Prompt: Count how many lines in the data hold "pauses". Only the number.

-----

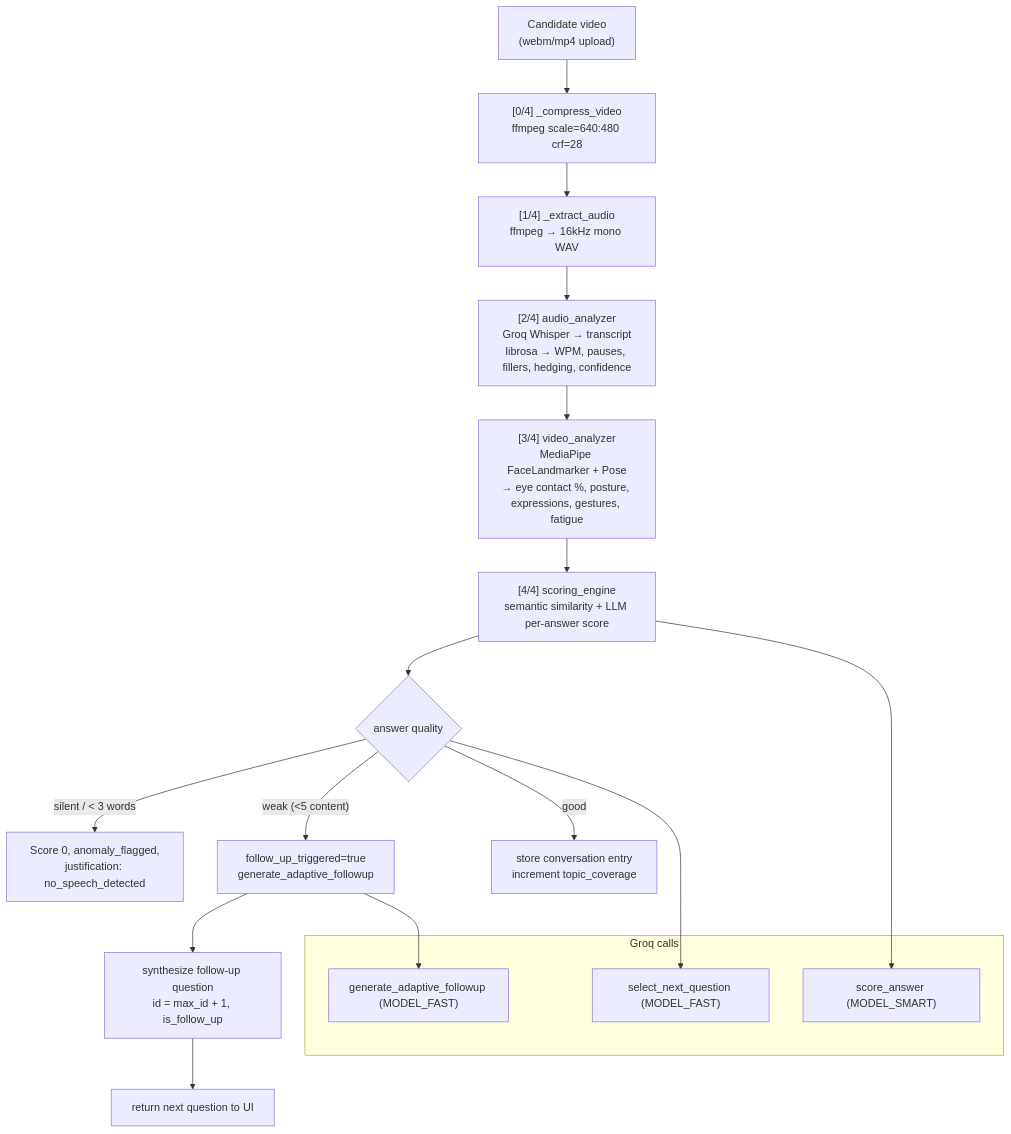
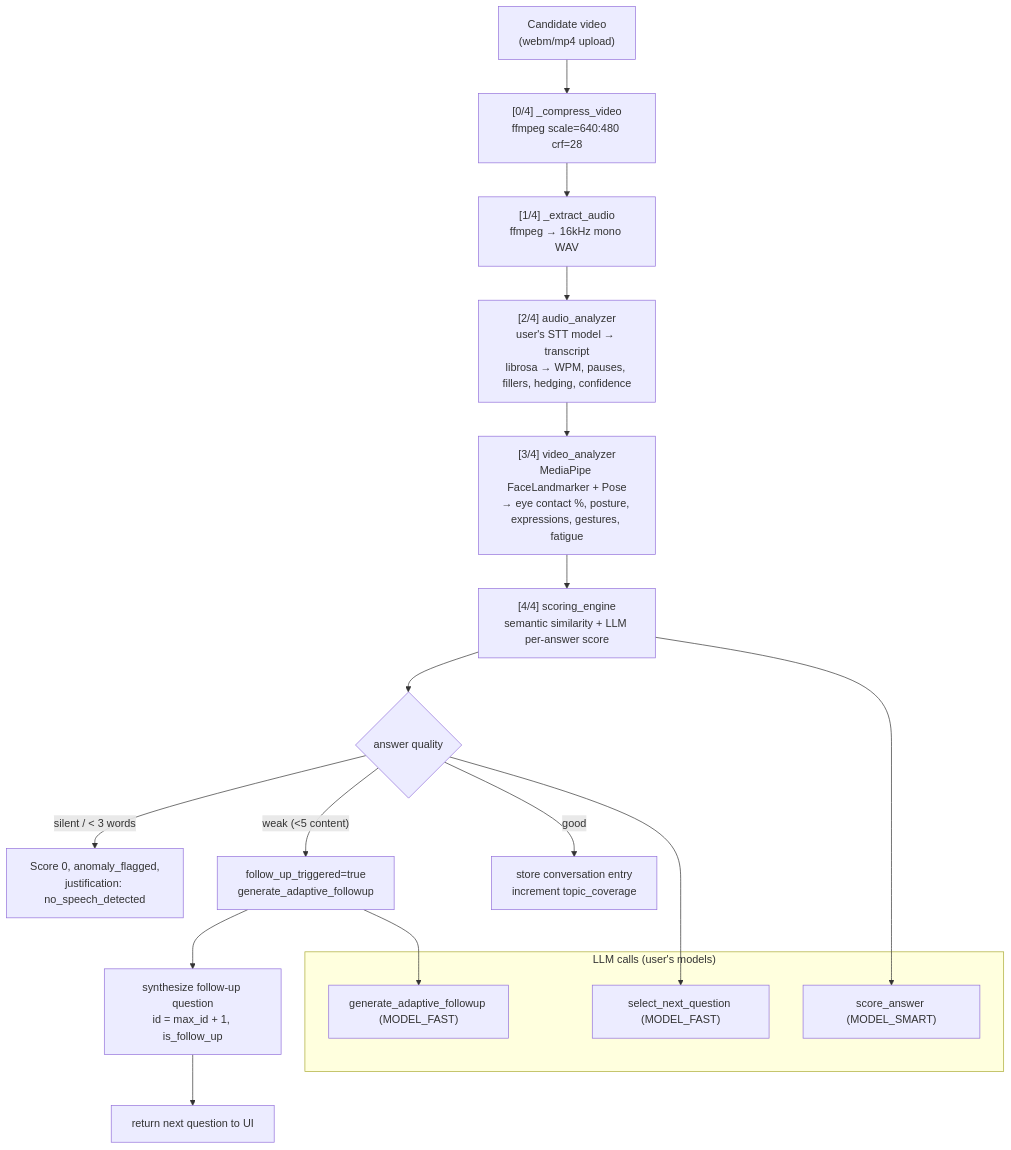
The fourth of 7 diagrams in README.md (RishabhPR77/ai-interview), drawn with Mermaid before and after one commit. The commit also changed other lines of this file and 48 other files, not shown here.

````diff
--- a/README.md
+++ b/README.md
@@ -140,24 +140,24 @@
 ```mermaid
 flowchart TD
     A["Candidate video<br/>(webm/mp4 upload)"] --> B["[0/4] _compress_video<br/>ffmpeg scale=640:480 crf=28"]
     B --> C["[1/4] _extract_audio<br/>ffmpeg → 16kHz mono WAV"]
-    C --> D["[2/4] audio_analyzer<br/>Groq Whisper → transcript<br/>librosa → WPM, pauses, fillers, hedging, confidence"]
+    C --> D["[2/4] audio_analyzer<br/>user's STT model → transcript<br/>librosa → WPM, pauses, fillers, hedging, confidence"]
     D --> E["[3/4] video_analyzer<br/>MediaPipe FaceLandmarker + Pose<br/>→ eye contact %, posture, expressions, gestures, fatigue"]
     E --> F["[4/4] scoring_engine<br/>semantic similarity + LLM per-answer score"]
 
     F --> G{"answer quality"}
     G -- "silent / < 3 words" --> H["Score 0, anomaly_flagged,<br/>justification: no_speech_detected"]
     G -- "weak (<5 content)" --> I["follow_up_triggered=true<br/>generate_adaptive_followup"]
     G -- "good" --> J["store conversation entry<br/>increment topic_coverage"]
     I --> K["synthesize follow-up question<br/>id = max_id + 1, is_follow_up"]
     K --> L["return next question to UI"]
 
-    subgraph LLM["Groq calls"]
+    subgraph LLM["LLM calls (user's models)"]
         M["score_answer (MODEL_SMART)"]
         N["generate_adaptive_followup (MODEL_FAST)"]
         O["select_next_question (MODEL_FAST)"]
     end
     F --> M
     I --> N
     G --> O
 ```
````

-----

Result of the task: 2